As you all may know, Flint is facing a water crisis. To many of you, this is news. Unfortunately, for Flint residents this is not news, it’s our life. Flint residents have been living with (and paying for) contaminated water since April 2014. After nearly two years, our governor has admitted that this issue is bigger than previously acknowledged. On January 5, Gov. Snyder declared that Flint is in a state of emergency. We have received funding for immediate aid services. In disaster situations such as this, the American Red Cross is the lead response agency in the U.S., while fire stations are assigned to be crisis relief centers in Michigan.
For the past 35 days, the American Red Cross has coordinated volunteers and helped make the work of the National Guardsmen a lot easier. Guardsmen are assisting with distribution and lifting. At our fire stations, residents pick up water. How much you get is supposed to be dependent upon how many people are in your household. Residents can also pick up faucet filters. MDEQ (Michigan Department of Environmental Quality) and the American Red Cross have coordinated to administer water testing kits to residents when they come to the fire stations. Fire stations are open 9AM-9PM every day.
Aside from the fire stations, local churches and organizations are receiving large donations. Many churches have coordinated water drives for residents. Some allow residents to fill up their vehicle. The Islamic community has stepped up by coordinating drives every Saturday, along with providing free lead testing and pre-counseling to Flint residents. Free lead testing is happening every week, but it is hard to get tested because these events draw large numbers.
This crisis has gained so much attention from national celebrities. Celebrities have donated, with the wave of donations started by Cher. A California-based rapper, The Game, donated $1.5 million. Some celebrities have come to see Flint for themselves. Many people who I never imagined meeting in my life. I saw Russell Simmons film his segment in my neighborhood and it’s something that I won’t forget. I won’t forget how I nearly fainted when I saw Jesse Jackson sitting fifteen feet in front of me. Growing up in Flint, we used to always say, “Man, nobody will EVER come to Flint.” I can admit how wrong I was during my whole childhood.
Living in Flint, MI right now is very different from everything that I’ve endured in my nearly 25 years. First, it is really difficult to avoid the media. Second, the water rate in Flint is four times higher than what it was five years ago, along with being one of the highest in the nation. In residential living quarters, using bottled water for everything is beyond an inconvenience.

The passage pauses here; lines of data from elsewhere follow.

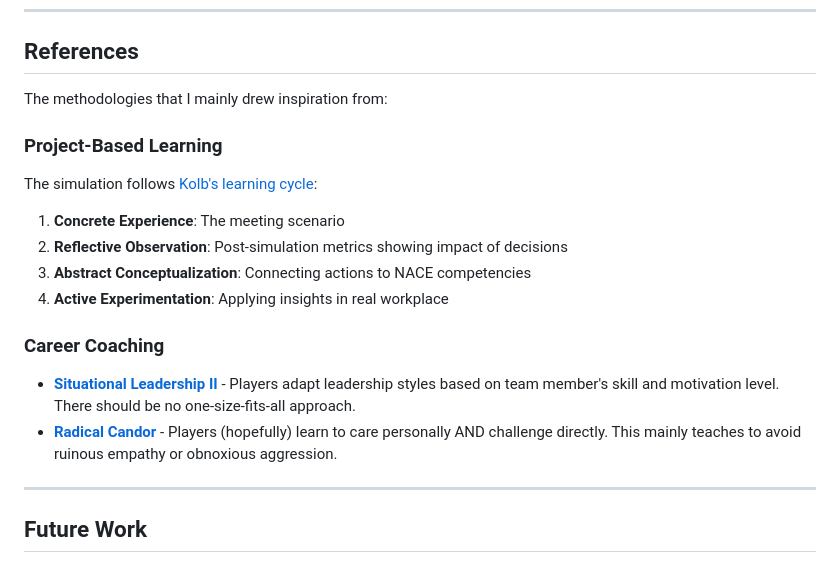
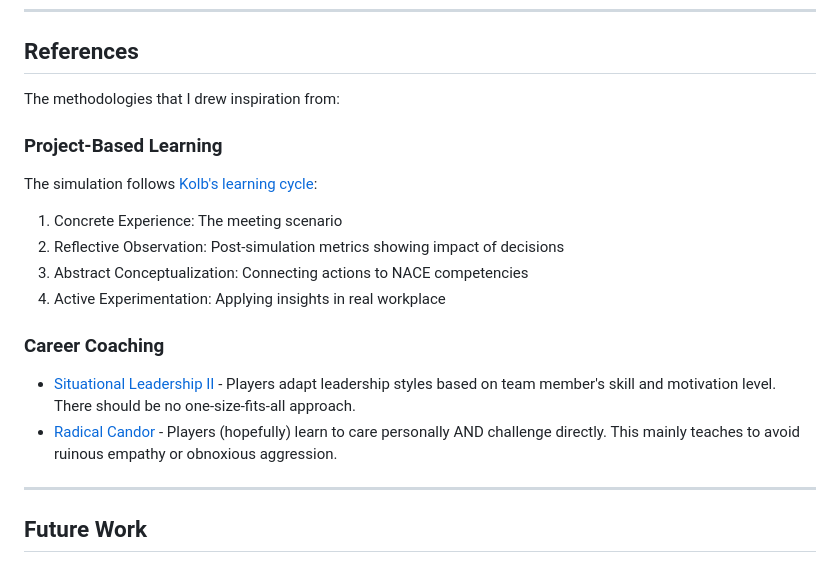
Before and after one commit to chriskok/fsu-demo, a Markdown page: README.md, the part around one of its changes. Drawn GitHub-style.

Commit message:
README cleanup

```diff
--- a/README.md
+++ b/README.md
@@ -129,18 +129,18 @@ fsu-demo/
 ---
 
 ## References
-The methodologies that I mainly drew inspiration from:
+The methodologies that I drew inspiration from:
 
 ### Project-Based Learning
 The simulation follows [Kolb's learning cycle](https://www.simplypsychology.org/learning-kolb.html):
-1. **Concrete Experience**: The meeting scenario
-2. **Reflective Observation**: Post-simulation metrics showing impact of decisions
-3. **Abstract Conceptualization**: Connecting actions to NACE competencies
-4. **Active Experimentation**: Applying insights in real workplace
+1. Concrete Experience: The meeting scenario
+2. Reflective Observation: Post-simulation metrics showing impact of decisions
+3. Abstract Conceptualization: Connecting actions to NACE competencies
+4. Active Experimentation: Applying insights in real workplace
 
 ### Career Coaching
-- **[Situational Leadership II](https://www.kenblanchard.com/Solutions/Situational-Leadership-II)** - Players adapt leadership styles based on team member's skill and motivation level. There should be no one-size-fits-all approach.
-- **[Radical Candor](https://www.radicalcandor.com/our-approach/)** - Players (hopefully) learn to care personally AND challenge directly. This mainly teaches to avoid ruinous empathy or obnoxious aggression.
+- [Situational Leadership II](https://www.kenblanchard.com/Solutions/Situational-Leadership-II) - Players adapt leadership styles based on team member's skill and motivation level. There should be no one-size-fits-all approach.
+- [Radical Candor](https://www.radicalcandor.com/our-approach/) - Players (hopefully) learn to care personally AND challenge directly. This mainly teaches to avoid ruinous empathy or obnoxious aggression.
 
 ---
 
```
Also changed, not shown: other parts of README.md (+3 -3 lines).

Our water is really only good for flushing purposes. I have to clean dishes and food with bottled water. I have to brush my teeth with bottled water. I have to wash my hair with bottled water. My eczema has been much harder to manage, and my mother can say the same for her psoriasis. My family no longer has to buy bottled water, so my family is saving around $300/month. But, we have so many donations that we have cases of water in our kitchen, living room, bathroom, and our broken car. My family is determined that we will be prepared for when the donations and aid stop coming and we are forced to combat this issue on our own again.
Citizens like my family and I feel minimal faith in our government right now. We have to think more long-term for ourselves because our government still isn’t doing it. The immediate aid that we are receiving will cease come early April. Our government isn’t providing feasible and sustainable temporary solutions. Our government refuses to acknowledge that shower filters are a necessity, in addition to faucet filters. Our government hasn’t begun action on any realistic and sustainable long-term solutions. We haven’t heard anything about support services being given to students and children of Flint. Our government failed to inform all citizens of the lead contamination. Our non-English speaking population was forgotten.

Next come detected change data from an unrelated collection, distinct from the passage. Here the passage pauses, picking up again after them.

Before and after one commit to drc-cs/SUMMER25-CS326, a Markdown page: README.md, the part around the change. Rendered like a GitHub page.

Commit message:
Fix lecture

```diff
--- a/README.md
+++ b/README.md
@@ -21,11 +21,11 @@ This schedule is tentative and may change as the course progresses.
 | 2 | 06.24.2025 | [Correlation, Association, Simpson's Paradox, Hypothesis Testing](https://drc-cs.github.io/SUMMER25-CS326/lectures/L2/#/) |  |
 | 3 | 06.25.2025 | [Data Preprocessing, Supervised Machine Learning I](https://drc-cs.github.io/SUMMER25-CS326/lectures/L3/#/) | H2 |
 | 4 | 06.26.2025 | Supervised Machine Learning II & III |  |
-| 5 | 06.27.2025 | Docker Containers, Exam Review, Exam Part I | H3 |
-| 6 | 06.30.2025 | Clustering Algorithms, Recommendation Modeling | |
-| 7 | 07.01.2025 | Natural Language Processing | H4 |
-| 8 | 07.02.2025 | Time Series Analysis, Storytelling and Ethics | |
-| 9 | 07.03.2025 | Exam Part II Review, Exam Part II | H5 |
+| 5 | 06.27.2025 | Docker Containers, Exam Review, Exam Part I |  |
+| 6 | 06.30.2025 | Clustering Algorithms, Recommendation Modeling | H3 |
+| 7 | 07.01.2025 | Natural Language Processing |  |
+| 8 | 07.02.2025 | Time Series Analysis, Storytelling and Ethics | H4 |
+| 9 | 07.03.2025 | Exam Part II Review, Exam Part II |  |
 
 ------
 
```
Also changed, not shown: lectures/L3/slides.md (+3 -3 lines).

As a citizen, I can believe that we are all thankful for everyone who has donated. We are thankful for the journalists who made this crisis become a national story. I’m very thankful for Rachel Maddow filming a town forum inside the gymnasium of Holmes STEM Academy. I am thankful for every national leader and celebrity who has taken the time to walk the streets of Flint. I’m thankful for everyone community leader who has coordinated a water distribution drive. Caring about our community is what keeps us strong.
Each blog post was written by one of our VISTAs!